Why Inclusive Design Works for Social Media
from David | December 23, 2020
When we look at the sheer number of users on social media today, it’s easy to believe that everyone experiences these apps the same way. The unfortunate truth is that many people have disabilities that limit their interaction with various forms of social media. The World Health Organization notes that 15% of the world’s population live with a disability. Inclusive design brings the wonder of social media to users who might otherwise not experience it. But why does integrative design even work?
Bring people together
When planning a social media app, you need to consider the goals of your network. If your goal in social media design is to bring people together and fill in the gaps, you need to find a way to help users connect through your medium. For example, TikTok uses subtitles for its videos. Video is one of the best ways to connect with people, and even users who are hard of hearing can see video posts.

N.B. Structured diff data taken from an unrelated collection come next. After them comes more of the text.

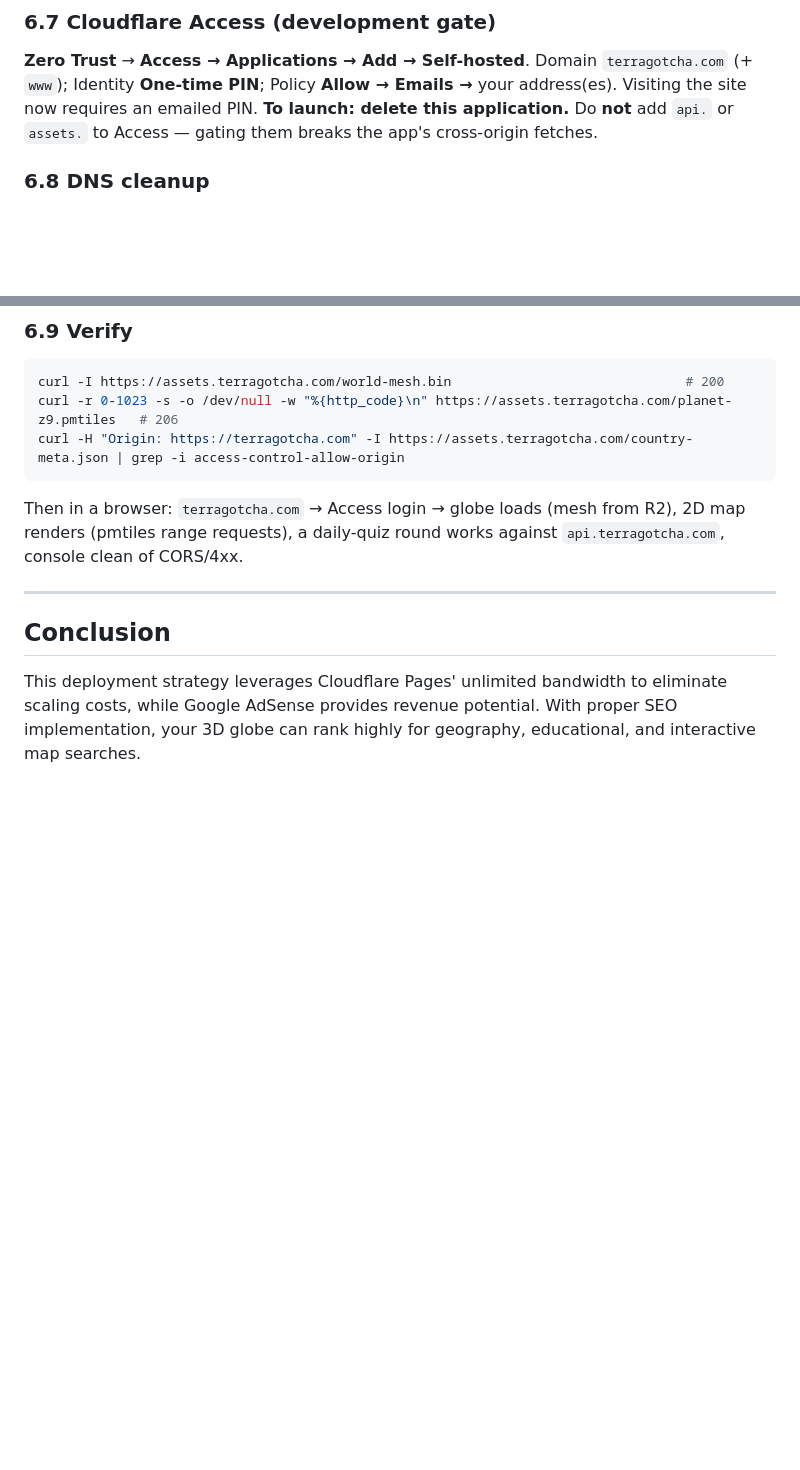
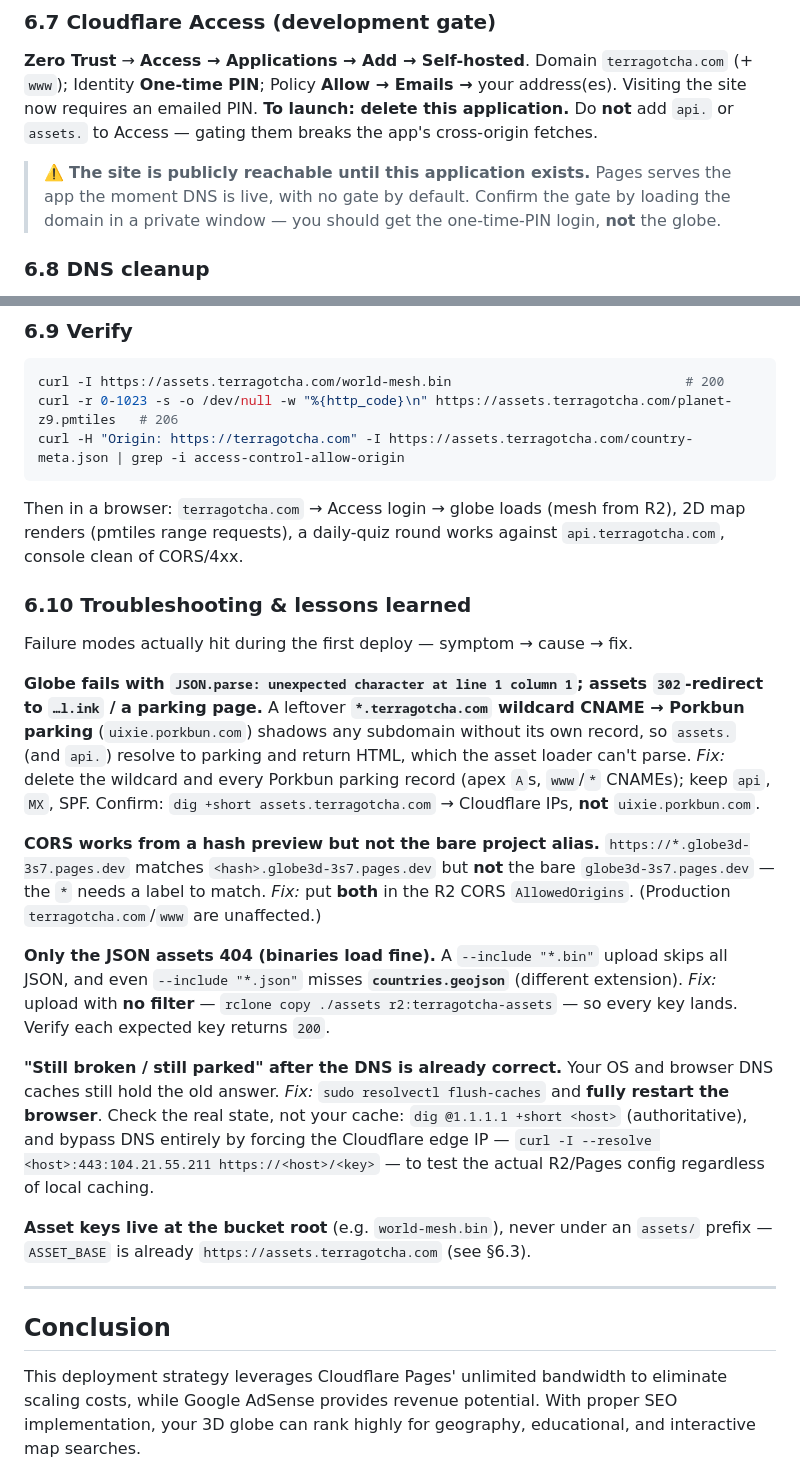
Before and after one commit to johnrearden/globe3D, a Markdown page: DEPLOYMENT_GUIDE.md, 2 parts joined by grey strips. Rendered like a GitHub page; blank space fills up the shorter version.

Commit message:
docs: capture Cloudflare deploy gotchas + Access reminder
Add DEPLOYMENT_GUIDE.md §6.10 (Troubleshooting & lessons learned) recording the
failure modes hit during the first deploy — wildcard CNAME shadowing assets onto
Porkbun parking, bare-alias vs wildcard CORS, JSON-only 404 from filtered
uploads, DNS-cache flushing/edge-IP verification, and bucket-root keys — each as
symptom -> cause -> fix. Also add a §6.7 caution that the site is public until
the Access application is enabled, with a private-window check.

Co-Authored-By: Claude Opus 4.8 (1M context) <noreply@anthropic.com>

```diff
--- a/DEPLOYMENT_GUIDE.md
+++ b/DEPLOYMENT_GUIDE.md
@@ -885,6 +885,10 @@ domains** → add `terragotcha.com` + `www.terragotcha.com`.
 the site now requires an emailed PIN. **To launch: delete this application.** Do **not** add
 `api.` or `assets.` to Access — gating them breaks the app's cross-origin fetches.
 
+> ⚠️ **The site is publicly reachable until this application exists.** Pages serves the app
+> the moment DNS is live, with no gate by default. Confirm the gate by loading the domain in a
+> private window — you should get the one-time-PIN login, **not** the globe.
+
 ### 6.8 DNS cleanup
 Delete the Porkbun parking leftovers (apex `A` records, the `*` and `www` CNAMEs). **Keep**
 `api` A (VPS), both `MX`, and the SPF `TXT`.
@@ -899,6 +903,37 @@ Then in a browser: `terragotcha.com` → Access login → globe loads (mesh from
 renders (pmtiles range requests), a daily-quiz round works against `api.terragotcha.com`,
 console clean of CORS/4xx.
 
+### 6.10 Troubleshooting & lessons learned
+Failure modes actually hit during the first deploy — symptom → cause → fix.
+
+**Globe fails with `JSON.parse: unexpected character at line 1 column 1`; assets `302`-redirect
+to `…l.ink` / a parking page.** A leftover **`*.terragotcha.com` wildcard CNAME → Porkbun
+parking** (`uixie.porkbun.com`) shadows any subdomain without its own record, so `assets.`
+(and `api.`) resolve to parking and return HTML, which the asset loader can't parse. *Fix:*
+delete the wildcard and every Porkbun parking record (apex `A`s, `www`/`*` CNAMEs); keep `api`,
+`MX`, SPF. Confirm: `dig +short assets.terragotcha.com` → Cloudflare IPs, **not**
+`uixie.porkbun.com`.
+
+**CORS works from a hash preview but not the bare project alias.**
+`https://*.globe3d-3s7.pages.dev` matches `<hash>.globe3d-3s7.pages.dev` but **not** the bare
+`globe3d-3s7.pages.dev` — the `*` needs a label to match. *Fix:* put **both** in the R2 CORS
+`AllowedOrigins`. (Production `terragotcha.com`/`www` are unaffected.)
+
+**Only the JSON assets 404 (binaries load fine).** A `--include "*.bin"` upload skips all JSON,
+and even `--include "*.json"` misses **`countries.geojson`** (different extension). *Fix:*
+upload with **no filter** — `rclone copy ./assets r2:terragotcha-assets` — so every key lands.
+Verify each expected key returns `200`.
+
+**"Still broken / still parked" after the DNS is already correct.** Your OS and browser DNS
+caches still hold the old answer. *Fix:* `sudo resolvectl flush-caches` and **fully restart the
+browser**. Check the real state, not your cache: `dig @1.1.1.1 +short <host>` (authoritative),
+and bypass DNS entirely by forcing the Cloudflare edge IP —
+`curl -I --resolve <host>:443:104.21.55.211 https://<host>/<key>` — to test the actual R2/Pages
+config regardless of local caching.
+
+**Asset keys live at the bucket root** (e.g. `world-mesh.bin`), never under an `assets/` prefix
+— `ASSET_BASE` is already `https://assets.terragotcha.com` (see §6.3).
+
 ---
 
 ## Conclusion
```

The problem is, they can’t hear what’s going on in the recording. Fortunately, TikTok includes subtitles that allow users to view videos and follow the words even if they are hearing impaired. This inclusion makes their social network more accessible, even to those who traditionally couldn’t participate.
Image descriptions and alt text are useful
If you have users who may be using the app you created through a screen reader because they have problems with their eyesight, Alt-Images can help you understand what’s going on. Social media networks with a lot of visual content benefit from having alternative descriptions for their images. LinkedIn, Facebook and Twitter have built-in image descriptions so visually impaired users can have deep and meaningful interactions with their apps. By contacting these users with different abilities, these networks increase their practical user base.
Develop simpler hashtags
While a lot of people abuse hashtags, they actually have a use on social media sites. Time Camp informs us that hashtags were originally designed to categorize information so that similar posts can be easily found. The problem with a lot of hashtags is that users use lower or upper case letters for the whole thing, making it difficult to interpret. Automatically designing a camel box in hashtags would allow a more convenient user interface choice. It also makes it easier for people with print disabilities to understand what a hashtag is saying from the start. This type of inclusive design goes a long way in helping people get more out of their social media experience.
Inclusive design is the future
When you look at the world around us, more and more people are realizing the need to be included in our applications and society. We no longer pretend that people who are born or who develop disabilities are less people. Social media design needs to reflect this mindset in order to remain relevant in the 21st century. Social media should be there for everyone, and anything that opens its wonders to a wider audience should be promoted.